Speaking to a celebrity studded fundraiser for the Democratic National Committee in Beverly Hills last night, President Barack Obama humbly proclaimed he “would put these first four months up against any prior administration since FDR.” Actually, let’s do that. Since taking office, President Obama has:
- Continued to fast-track government control of health care with a $33 billion expansion of the State Children’s Health Insurance Program (SCHIP) which isn’t even limited to children and only worsened our nation’s health spending problem.
- Pushed through a $787 billion stimulus bill that essentially federalized the construction and renovation of public schools, began subsidizing health insurance for unemployed Americans regardless of income, create more than 30 new federal programs, effectively abolished the hugely successful 1996 welfare reform; and created a trillions dollars of new debt, to be dumped into the laps of our children and grandchildren.
- Passed an Omnibus spending bill that raised discretionary spending by 8%, contained 9,287 pork projects costing $13 billion, and spent $123 billion on programs for which government auditors can find no evidence of success.
- Used the $700 billion TARP slush fund to effectively nationalize General Motors, turn Chrysler over to the United Auto Workers union, and strong arm the nation’s banks into accepting taxpayer money and government control they did not want.
Near the end of his Beverly Hills remarks to the Hollywood elite, Obama promised, “Los Angeles, you ain’t seen nothing yet.” Unfortunately President Obama may be right again. His upcoming agenda includes a trillion dollar energy tax, the stealth nationalization of the health care industry, and an economy killing rewrite of our nation’s labor laws.

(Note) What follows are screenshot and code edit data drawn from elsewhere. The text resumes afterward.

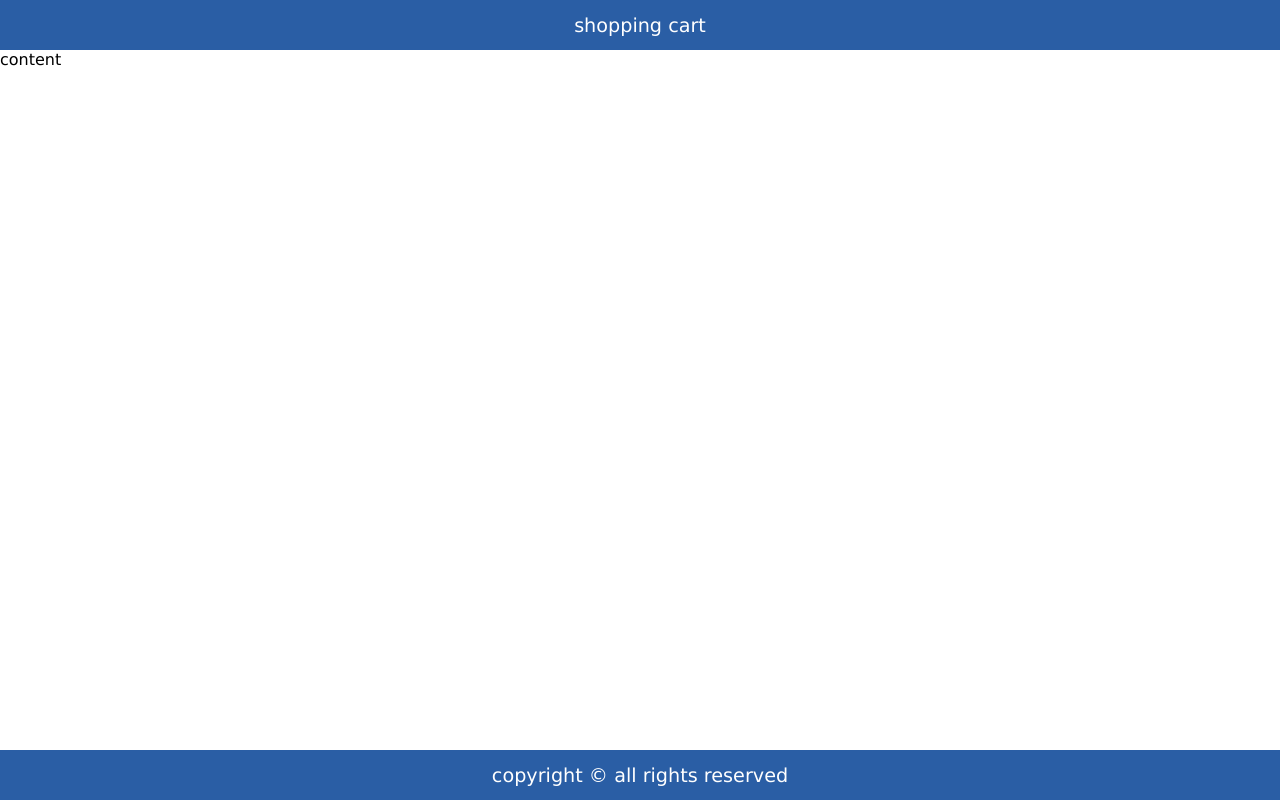
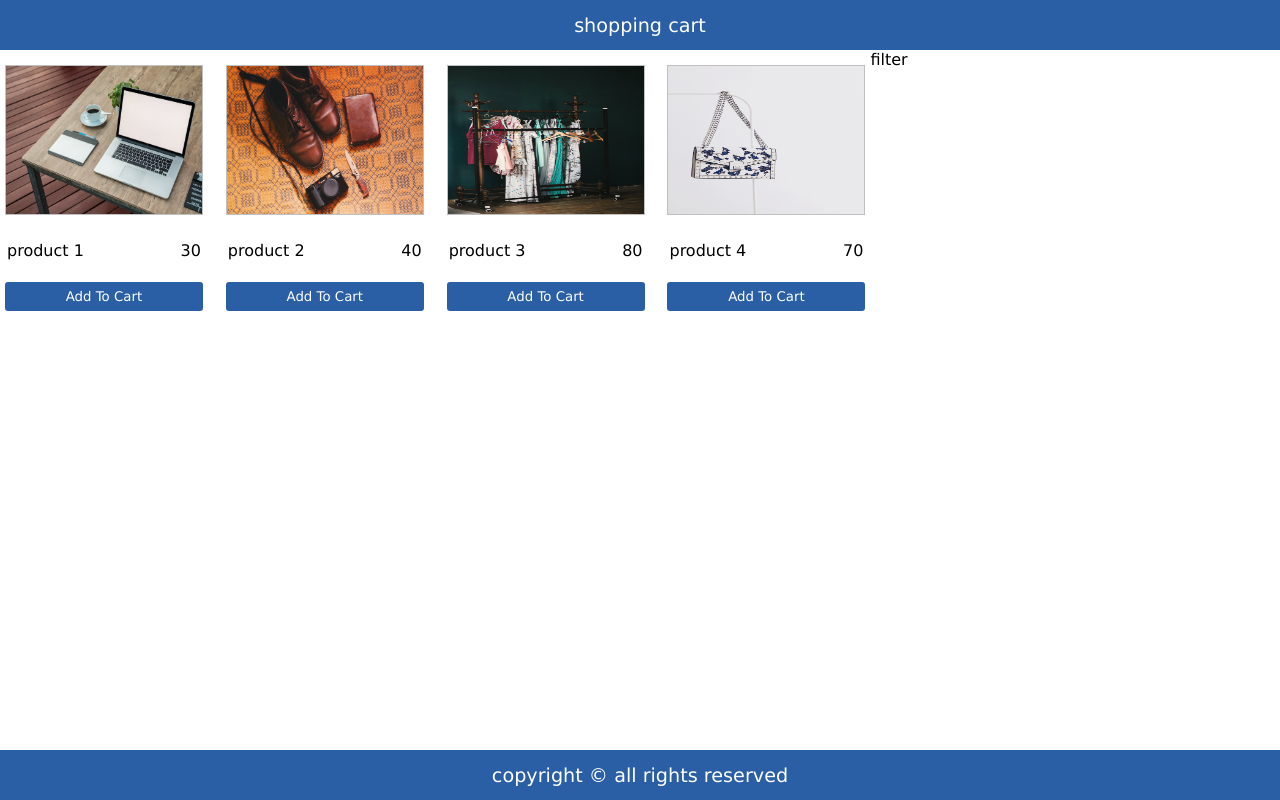
Before and after one commit to amir-hos/react-shopping-cart, a React (Create React App) app in the folder client/: page / in a window 1280 px wide. Built offline with nearby package versions, Linux system fonts and the light colour scheme.

Commit message:
products-comp

```diff
--- a/client/gulpfile.js
+++ b/client/gulpfile.js
@@ -2,9 +2,9 @@ const gulp = require('gulp');
 const gulpSass = require('gulp-sass');
 const sass = gulpSass(require('sass'));
 
-//gulp.task('sass' , async function(){
-//   gulp.src('src/component/**/*.scss').pipe(sass()).pipe(gulp.dest('src/css'))
-//})
+gulp.task('sass' , async function(){
+   gulp.src('src/component/**/*.scss').pipe(sass()).pipe(gulp.dest('src/css'))
+})
 
 gulp.task('watch' , async function(){
     gulp.watch('src/component/**/*.scss' , async function(){
--- a/client/src/App.js
+++ b/client/src/App.js
@@ -1,18 +1,25 @@
 
-import React, { Component } from "react";
+import React, { useState } from "react";
 import Footer from "./component/Footer/footer";
 import Header from "./component/Header/header";
-import { words } from "./words";
-class App extends Component {
-  render(){
+import Products from "./component/Products/products";
+import data from './data.json';
+/*import { words } from "./words";*/
+function App() {
+
+  const [products , setProducts] = useState(data)
+
   return (
     <div className="App">
       <Header/>
-      <main>{words.contentTitle}</main>
+      <main className="wrapper">
+        <Products products={products}/>
+        <div className="filter">filter</div>
+        </main>
       <Footer />
     </div>
   );
-  }
+
 }
 
 export default App;
--- /dev/null
+++ b/client/src/component/Products/products.js
@@ -0,0 +1,23 @@
+import React from 'react'
+import '../../css/Products/products.css';
+ function Products(props) {
+  return (
+
+    <div className="products">
+        {props.products.map(prod =>(
+            <div key={prod.id} className='prod-item'>
+
+                    <img src={prod.imageUrl} alt={prod.title}></img>
+                    <div className='prod-desc'>
+                        <p>{prod.title}</p>
+                        <span>{prod.price}</span>
+                    </div>
+                    <button>Add To Cart</button>
+                </div>
+
+        ))}
+    </div>
+
+  )
+}
+export default Products;
--- /dev/null
+++ b/client/src/component/Products/products.scss
@@ -0,0 +1,34 @@
+
+.products
+{
+    display: flex;
+    justify-content: space-between;
+    padding: 15px 5px;
+}
+.prod-item
+{
+    width: 23%;
+}
+img
+{
+    width: 100%;
+    height: 150px;
+    border: 1px solid #c0c0c0;
+}
+.prod-desc
+{
+    display: flex;
+    justify-content: space-between;
+    padding: 2px;
+    margin: 20px 0;
+}
+button
+{
+    width: 100%;
+    background-color: #2a5ea5;
+    border-radius: 3px;
+    border: 0;
+    color: white;
+    padding: 7px;
+    cursor: pointer;
+}
--- /dev/null
+++ b/client/src/css/Products/products.css
@@ -0,0 +1,32 @@
+.products {
+  display: flex;
+  justify-content: space-between;
+  padding: 15px 5px;
+}
+
+.prod-item {
+  width: 23%;
+}
+
+img {
+  width: 100%;
+  height: 150px;
+  border: 1px solid #c0c0c0;
+}
+
+.prod-desc {
+  display: flex;
+  justify-content: space-between;
+  padding: 2px;
+  margin: 20px 0;
+}
+
+button {
+  width: 100%;
+  background-color: #2a5ea5;
+  border-radius: 3px;
+  border: 0;
+  color: white;
+  padding: 7px;
+  cursor: pointer;
+}
--- a/client/src/index.css
+++ b/client/src/index.css
@@ -24,3 +24,18 @@ main
 {
   grid-area: main;
 }
+
+.wrapper
+{
+  display: flex;
+  justify-content: space-between;
+}
+
+.wrapper .products
+{
+  width: 68%;
+}
+.wrapper .filter
+{
+  width: 32%;
+}
```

There is an alternative. Instead of sentencing the American people to higher taxes and economic stagnation, we must rein in federal spending. Heritage fellow Brian Riedl outlines how:

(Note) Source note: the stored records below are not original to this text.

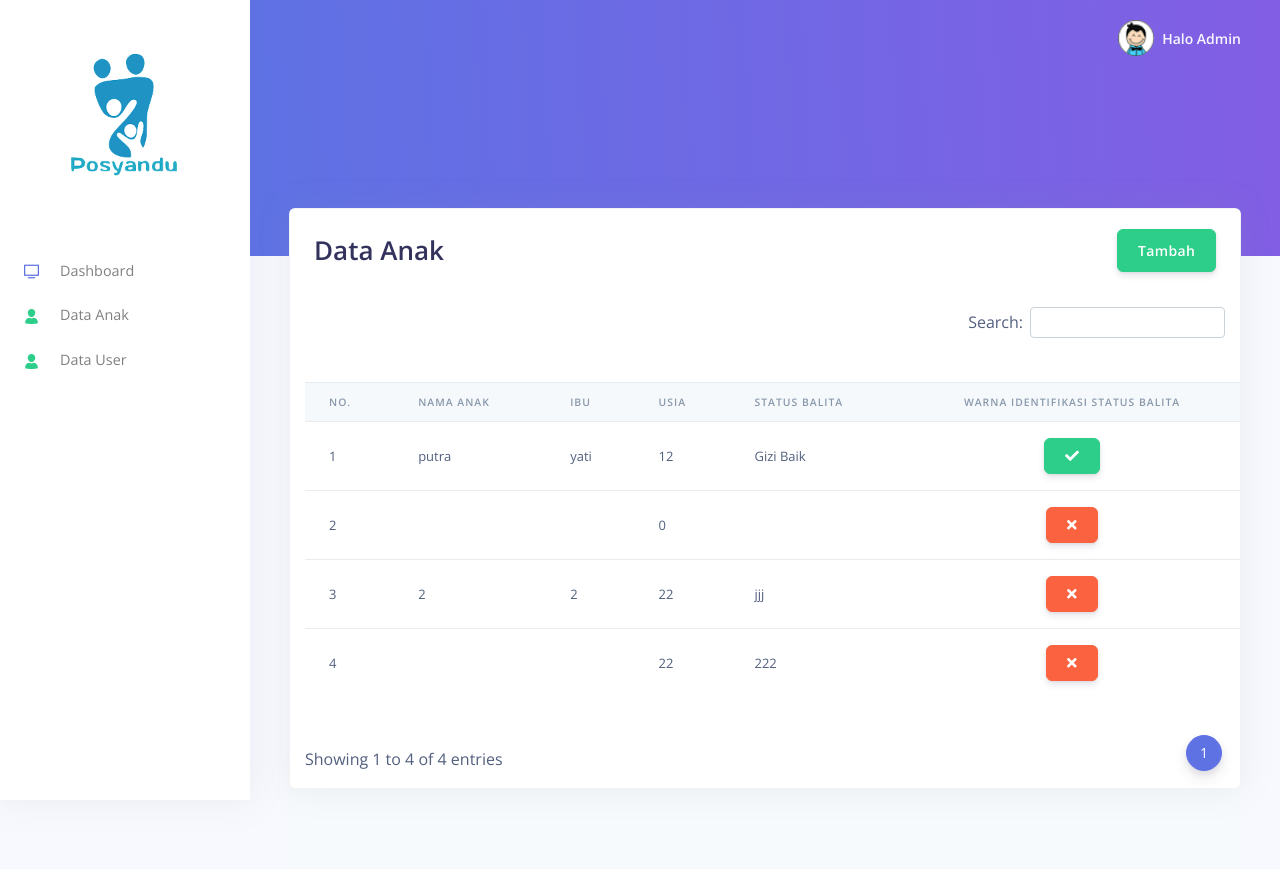
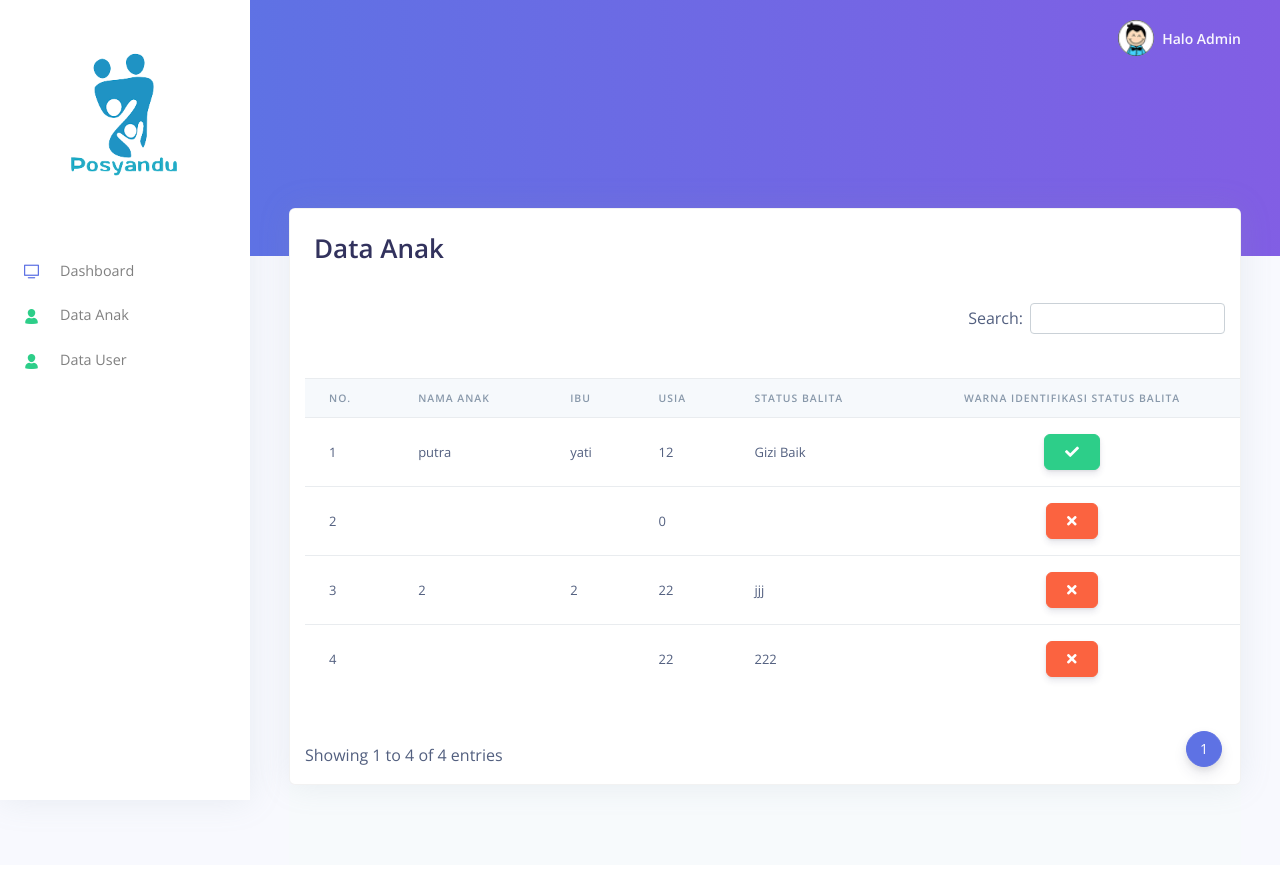
Before and after one commit to luthfidev/stunting, a PHP site: page /pages/anak.php in a window 1280 px wide. After the commit the page ends 809 px from the top, so only its background shows below. Run offline with PHP 8.4, Linux system fonts and the light colour scheme; a user stored in the database is signed in; data comes from the database, SQL or seed files in the repository.

Commit message:
Update anak.php

```diff
--- a/pages/anak.php
+++ b/pages/anak.php
@@ -65,7 +65,7 @@
                 </div>
                 <div class="col text-right">
                   <!-- <a href="report/cetak_report_rekap_stok.php" class="btn btn-danger">Cetak Report</a> -->
-                   <a href="#" data-toggle="modal" data-target="#AddModal" class="btn btn-success">Tambah</a>
+                   <!-- <a href="#" data-toggle="modal" data-target="#AddModal" class="btn btn-success">Tambah</a> -->
                 </div>
               </div>
             </div>
```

First, stop digging: no more unaffordable government expansions. Then, grab the low-hanging fruit, such as $17 billion spent annually on earmarks, $25 billion spent on unused federal property, and $123 billion spent on programs for which government auditors can find no evidence of success.
Next, lawmakers should implement larger reforms: Require that the president’s $17 billion in “budget cuts” go towards deficit reduction rather than new spending. Rescind all remaining unspent “stimulus” dollars after the recession ends. Eliminate farm subsidies for large and profitable agribusinesses, which actually worsen the farm economy, and other forms of corporate welfare. Devolve functions like highways, economic development, education, housing, and antipoverty programs to state and local governments that are closest to the people. This would eliminate the expensive Washington middleman.

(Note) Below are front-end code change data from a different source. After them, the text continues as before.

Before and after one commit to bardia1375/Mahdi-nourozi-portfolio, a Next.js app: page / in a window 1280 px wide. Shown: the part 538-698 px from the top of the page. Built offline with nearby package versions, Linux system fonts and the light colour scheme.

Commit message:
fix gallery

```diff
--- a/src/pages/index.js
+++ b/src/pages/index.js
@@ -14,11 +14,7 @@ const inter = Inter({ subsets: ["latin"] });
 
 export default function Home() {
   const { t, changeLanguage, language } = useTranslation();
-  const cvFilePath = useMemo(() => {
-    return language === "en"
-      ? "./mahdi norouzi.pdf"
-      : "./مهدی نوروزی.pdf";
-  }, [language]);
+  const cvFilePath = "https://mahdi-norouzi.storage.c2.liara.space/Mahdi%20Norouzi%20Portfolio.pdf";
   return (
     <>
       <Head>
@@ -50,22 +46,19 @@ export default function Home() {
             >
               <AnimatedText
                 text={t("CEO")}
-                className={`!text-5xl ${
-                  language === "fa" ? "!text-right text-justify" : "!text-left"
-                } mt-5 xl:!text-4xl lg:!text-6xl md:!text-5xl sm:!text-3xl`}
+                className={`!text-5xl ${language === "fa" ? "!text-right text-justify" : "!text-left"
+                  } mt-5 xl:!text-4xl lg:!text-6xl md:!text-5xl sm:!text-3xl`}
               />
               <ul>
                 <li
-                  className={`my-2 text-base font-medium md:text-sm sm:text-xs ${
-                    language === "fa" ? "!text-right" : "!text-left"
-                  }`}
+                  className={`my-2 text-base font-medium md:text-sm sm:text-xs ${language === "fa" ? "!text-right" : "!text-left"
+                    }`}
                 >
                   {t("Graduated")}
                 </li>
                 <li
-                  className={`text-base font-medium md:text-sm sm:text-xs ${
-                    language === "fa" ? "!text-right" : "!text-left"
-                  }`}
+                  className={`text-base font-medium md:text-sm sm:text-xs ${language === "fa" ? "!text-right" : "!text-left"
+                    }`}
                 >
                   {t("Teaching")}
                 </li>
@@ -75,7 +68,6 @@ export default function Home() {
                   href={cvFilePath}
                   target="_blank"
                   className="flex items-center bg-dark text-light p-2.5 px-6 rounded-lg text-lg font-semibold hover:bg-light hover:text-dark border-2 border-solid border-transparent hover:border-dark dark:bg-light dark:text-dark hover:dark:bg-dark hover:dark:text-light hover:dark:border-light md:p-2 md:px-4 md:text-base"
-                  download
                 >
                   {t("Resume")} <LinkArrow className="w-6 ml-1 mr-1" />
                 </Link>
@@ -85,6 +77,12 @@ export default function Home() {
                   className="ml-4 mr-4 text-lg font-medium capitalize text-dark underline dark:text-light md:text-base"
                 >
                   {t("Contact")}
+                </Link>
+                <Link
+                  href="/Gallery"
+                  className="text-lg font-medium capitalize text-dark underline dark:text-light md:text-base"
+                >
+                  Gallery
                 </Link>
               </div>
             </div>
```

Finally, lawmakers must address the unsustainable growth of Social Security and Medicare. A logical place to start would be inflation-indexing Social Security benefits for upper-income seniors, and to stop over-subsidizing the Medicare B and D premiums for upper-income seniors.
- President Barack Obama told attendees at yesterday’s $30,400 a couple Beverly Hills fundraiser: “If it weren’t for you, we would not be in the White House.”
- The state of Nevada, where President Obama launched his “100 Days, 100 Projects” stimulus campaign, did not receive any of the projects named in Obama’s report.
- According to USA Today, the states hit hardest by the recession received only a few of the government’s first stimulus contracts, even though the glut of new federal spending was meant to target places where the economic pain has been particularly severe.
- The Obama administration will directly appoint six members to General Motors 13-member board of directors and the United Auto Workers get to appoint another.
- A group of teachers and community activists started a hunger strike Wednesday in protest of the Los Angeles Unified School District’s plan to lay off thousands of teachers.